____ Dataset extract

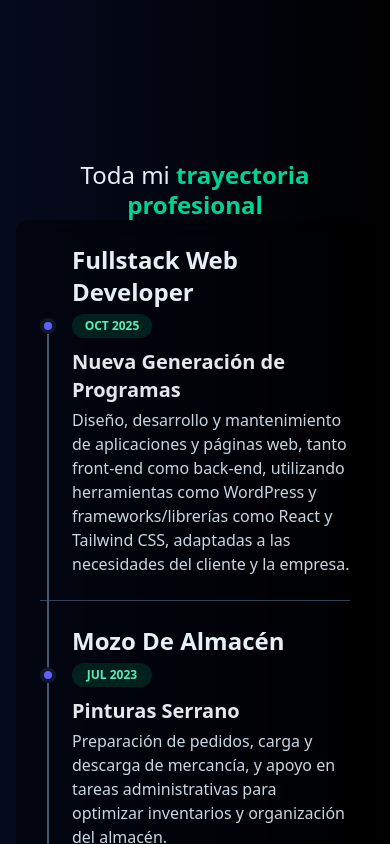
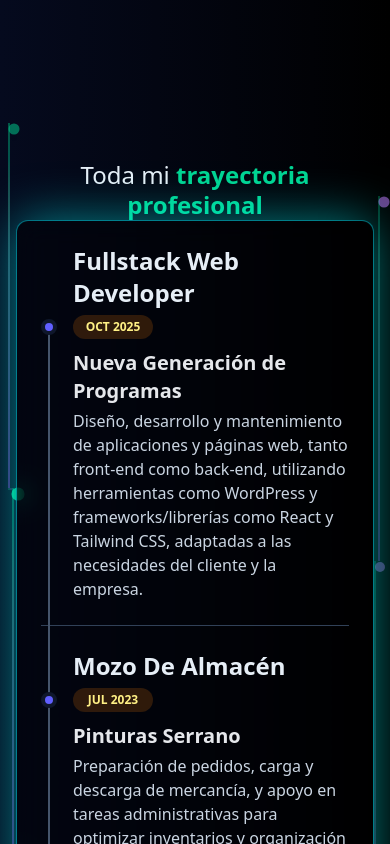
Before and after one commit to alvaroCodeLab/PortfolioWeb, a Next.js app: page / in a window 390 px wide. Shown: the part 940-1784 px from the top of the page. Built offline with nearby package versions, Linux system fonts and the light colour scheme.

Commit message:
Se mejoran varios aspectos visuales y de diseño de la página entre ellos los fondos de la sección de skills y about aportando un aspecto mas moderno para los mismos, también se hace un pequeño cambio en el header y en el time-line (diseño).

```diff
--- a/components/About.tsx
+++ b/components/About.tsx
@@ -18,8 +18,111 @@ const About = () => {
   const y = useTransform(scrollYProgress, [0, 0.3], [80, 0]);
   const scale = useTransform(scrollYProgress, [0, 0.3], [0.95, 1]);
 
+  // Nodos de circuito: coordenadas laterales
+  const leftNodes = [
+    { top: "15%", left: "2%" },
+    { top: "40%", left: "3%" },
+    { top: "65%", left: "2%" },
+    { top: "85%", left: "1%" },
+  ];
+
+  const rightNodes = [
+    { top: "20%", left: "97%" },
+    { top: "45%", left: "96%" },
+    { top: "70%", left: "97%" },
+    { top: "90%", left: "95%" },
+  ];
+
+  // Función para dibujar líneas entre nodos (estilo PCB)
+  const renderLines = (nodes: { top: string; left: string }[]) => {
+    const lines = [];
+    for (let i = 0; i < nodes.length - 1; i++) {
+      const start = nodes[i];
+      const end = nodes[i + 1];
+      lines.push(
+        <motion.div
+          key={i}
+          className="absolute bg-linear-to-b from-emerald-500/50 to-purple-500/40"
+          style={{
+            left: start.left,
+            top: start.top,
+            width: "2px",
+            height: `calc(${parseInt(end.top) - parseInt(start.top)}%)`,
+          }}
+          animate={{ opacity: [0.3, 1, 0.3] }}
+          transition={{
+            duration: 1 + Math.random() * 1.5,
+            repeat: Infinity,
+            repeatType: "loop",
+          }}
+        />
+      );
+      // Línea horizontal para dar ángulo 90°
+      lines.push(
+        <motion.div
+          key={`${i}-h`}
+          className="absolute bg-linear-to-r from-emerald-500/50 to-purple-500/40"
+          style={{
+            top: end.top,
+            left: start.left,
+            width: `calc(${parseInt(end.left) - parseInt(start.left)}%)`,
+            height: "2px",
+          }}
+          animate={{ opacity: [0.3, 1, 0.3] }}
+          transition={{
+            duration: 1 + Math.random() * 1.5,
+            repeat: Infinity,
+            repeatType: "loop",
+            delay: 0.3,
+          }}
+        />
+      );
+    }
+    return lines;
+  };
+
   return (
     <section id="about" ref={ref} className="relative w-full pt-24 z-30">
+      {/* Fondo tipo tarjeta electrónica */}
+      <div className="absolute inset-0 -z-10 pointer-events-none">
+        {/* Líneas entre nodos estilo PCB */}
+        {renderLines(leftNodes)}
+        {renderLines(rightNodes)}
+
+        {/* Nodos laterales izquierdo */}
+        {leftNodes.map((node, i) => (
+          <motion.div
+            key={`l-${i}`}
+            className="absolute w-3 h-3 rounded-full bg-emerald-400 shadow-lg"
+            style={{ top: node.top, left: node.left }}
+            animate={{ opacity: [0.3, 1, 0.3], scale: [0.8, 1.2, 0.8] }}
+            transition={{
+              duration: 1.5 + Math.random(),
+              repeat: Infinity,
+              repeatType: "loop",
+              delay: i * 0.3,
+            }}
+          />
+        ))}
+
+        {/* Nodos laterales derecho */}
+        {rightNodes.map((node, i) => (
+          <motion.div
+            key={`r-${i}`}
+            className="absolute w-3 h-3 rounded-full bg-purple-400 shadow-lg"
+            style={{ top: node.top, left: node.left }}
+            animate={{ opacity: [0.3, 1, 0.3], scale: [0.8, 1.2, 0.8] }}
+            transition={{
+              duration: 1.5 + Math.random(),
+              repeat: Infinity,
+              repeatType: "loop",
+              delay: i * 0.3,
+            }}
+          />
+        ))}
+      </div>
+
+      {/* Contenido principal */}
       <div className="min-h-[140vh] flex items-center">
         <motion.div style={{ opacity, y, scale }} className="w-full">
           <ContainerPage>
--- a/components/Contact.tsx
+++ b/components/Contact.tsx
@@ -8,30 +8,29 @@ const Contact = () => {
   return (
     <motion.section
       id="contact"
-      className="min-h-screen pt-24 flex items-center relative overflow-hidden"
+      className="min-h-screen pt-24 flex items-center relative overflow-hidden bg-slate-950"
       initial={{ opacity: 0, y: 40, filter: "blur(6px)" }}
       whileInView={{ opacity: 1, y: 0, filter: "blur(0px)" }}
       viewport={{ once: true }}
       transition={{ duration: 0.7 }}
     >
+      {/* Mantener el efecto del cursor */}
       <ContactBackground />
 
       <div className="max-w-7xl mx-auto px-6 w-full relative z-10">
-
-        {/* TITULO */}
+        {/* TÍTULO */}
         <div className="text-center mb-12">
           <h2 className="text-4xl font-bold">
             Ponte en <span className="text-emerald-500">contacto</span>
           </h2>
-
           <p className="text-slate-400 mt-4 max-w-xl mx-auto">
             Si tienes una idea, proyecto o simplemente quieres hablar sobre
             desarrollo web, estaré encantado de escucharte.
           </p>
         </div>
 
+        {/* Formulario de contacto */}
         <ContactForm />
-
       </div>
     </motion.section>
   );
--- a/components/Skills.tsx
+++ b/components/Skills.tsx
@@ -15,7 +15,44 @@ const container: Variants = {
 
 const Skills = () => {
   return (
-    <section id="skills" className="min-h-screen flex items-center pt-24">
+    <section
+      id="skills"
+      className="relative min-h-screen flex items-center pt-24 overflow-hidden"
+    >
+      {/* Fondo animado */}
+      <div className="absolute inset-0 -z-10 pointer-events-none">
+
+        <motion.div
+          className="absolute -bottom-37.5 -left-50 w-150 h-150 rounded-full bg-cyan-500/20 blur-3xl"
+          animate={{
+            x: [-60, 60, -60],
+            y: [0, -40, 0],
+          }}
+          transition={{
+            duration: 12,
+            repeat: Infinity,
+            ease: "easeInOut",
+          }}
+        />
+
+        <motion.div
+          className="absolute -bottom-37.5 -right-50 w-150 h-150 rounded-full bg-purple-500/20 blur-3xl"
+          animate={{
+            x: [60, -60, 60],
+            y: [0, 40, 0],
+          }}
+          transition={{
+            duration: 14,
+            repeat: Infinity,
+            ease: "easeInOut",
+          }}
+        />
+
+        {/* Fade MUCHO más suave */}
+        <div className="absolute bottom-0 w-full h-72 bg-linear-to-b from-transparent via-slate-950/60 to-slate-950" />
+
+      </div>
+
       <div className="max-w-5xl mx-auto px-6 w-full text-center">
         <motion.h2
           className="text-2xl leading-tight text-center md:text-4xl md:mb-5"
@@ -24,7 +61,7 @@ const Skills = () => {
           transition={{ duration: 0.5 }}
           viewport={{ once: true }}
         >
-          Mis <span className="font-bold text-secondary text-emerald-500">Habilidades</span>
+          Mis <span className="font-bold text-emerald-500">Habilidades</span>
         </motion.h2>
 
         <motion.p
--- a/components/header.tsx
+++ b/components/header.tsx
@@ -37,7 +37,7 @@ const Header = () => {
   return (
     <header className="fixed top-0 left-0 w-full z-50 bg-black/50 backdrop-blur-sm">
       <div className="max-w-7xl mx-auto flex items-center justify-between py-4 px-6">
-        <div className="font-bold text-lg">Mi Portfolio</div>
+        <div className="font-bold text-lg">Álvaro Serrano</div>
 
         <nav>
           <ul className="flex gap-6">
--- a/components/time-line.tsx
+++ b/components/time-line.tsx
@@ -5,18 +5,25 @@ const TimeLine = () => {
   return (
     <div className="flex flex-col justify-center">
       <div className="w-full max-w-3xl mx-auto md:pb-40 md:pt-20">
-                {/* Overlay glass container to improve legibility over particles */}
-                <div className="bg-black/40 backdrop-blur-md rounded-xl p-6">
+        {/* Overlay glass container con borde iluminado azul celeste */}
+        <div className="relative rounded-xl p-6 bg-black/40 backdrop-blur-md
+                        before:absolute before:inset-0 before:rounded-xl
+                        before:shadow-[0_0_50px_rgba(0,255,255,0.5)]
+                        before:-z-10
+                        border border-cyan-400/40">
           <div className="-my-6 divide-y divide-slate-700">
             {dataAboutPage.map((data) => (
-                            <motion.div key={data.id} className="relative py-6 pl-8 sm:pl-32 group"
+              <motion.div
+                key={data.id}
+                className="relative py-6 pl-8 sm:pl-32 group"
                 initial={{ opacity: 0, y: 12, filter: 'blur(4px)' }}
                 whileInView={{ opacity: 1, y: 0, filter: 'blur(0px)' }}
                 viewport={{ once: true }}
                 transition={{ duration: 0.5 }}
               >
                 <h3 className="mb-1 text-2xl font-bold sm:mb-0">{data.title}</h3>
-                                <div className="flex flex-col sm:flex-row items-start mb-1
+                <div
+                  className="flex flex-col sm:flex-row items-start mb-1
                              group-last:before:hidden before:absolute
                              before:left-2 sm:before:left-0 before:h-full
                              before:px-px before:bg-slate-600 sm:before:ml-26
@@ -25,8 +32,13 @@ const TimeLine = () => {
                              sm:after:left-0 after:w-2 after:h-2 after:bg-indigo-500
                              after:border-4 after:box-content after:border-slate-900
                              after:rounded-full sm:after:ml-26 after:-translate-x-1/2
-                                            after:translate-y-1.5">
-                                    <time className="sm:absolute left-0 translate-y-0.5 inline-flex items-center justify-center text-xs font-semibold uppercase w-20 h-6 mb-3 sm:mb-0 text-emerald-300 bg-emerald-900/40 rounded-full">{data.date}</time>
+                             after:translate-y-1.5"
+                >
+                  <time
+                    className="sm:absolute left-0 translate-y-0.5 inline-flex items-center justify-center text-xs font-semibold uppercase w-20 h-6 mb-3 sm:mb-0 text-yellow-200 bg-yellow-900/40 rounded-full"
+                  >
+                    {data.date}
+                  </time>
                   <div className="text-xl font-bold text-gray-200">{data.subtitle}</div>
                 </div>
                 <div className="text-slate-300">{data.description}</div>
@@ -37,6 +49,6 @@ const TimeLine = () => {
       </div>
     </div>
   );
-}
+};
 
 export default TimeLine;
```
Also changed, not shown: public/logo.png (added). Lines whose indentation alone changed are shown as unchanged.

________

Copy out, from the data above, each line where the string "leftNodes" is present.

+  const leftNodes = [
+        {renderLines(leftNodes)}
+        {leftNodes.map((node, i) => (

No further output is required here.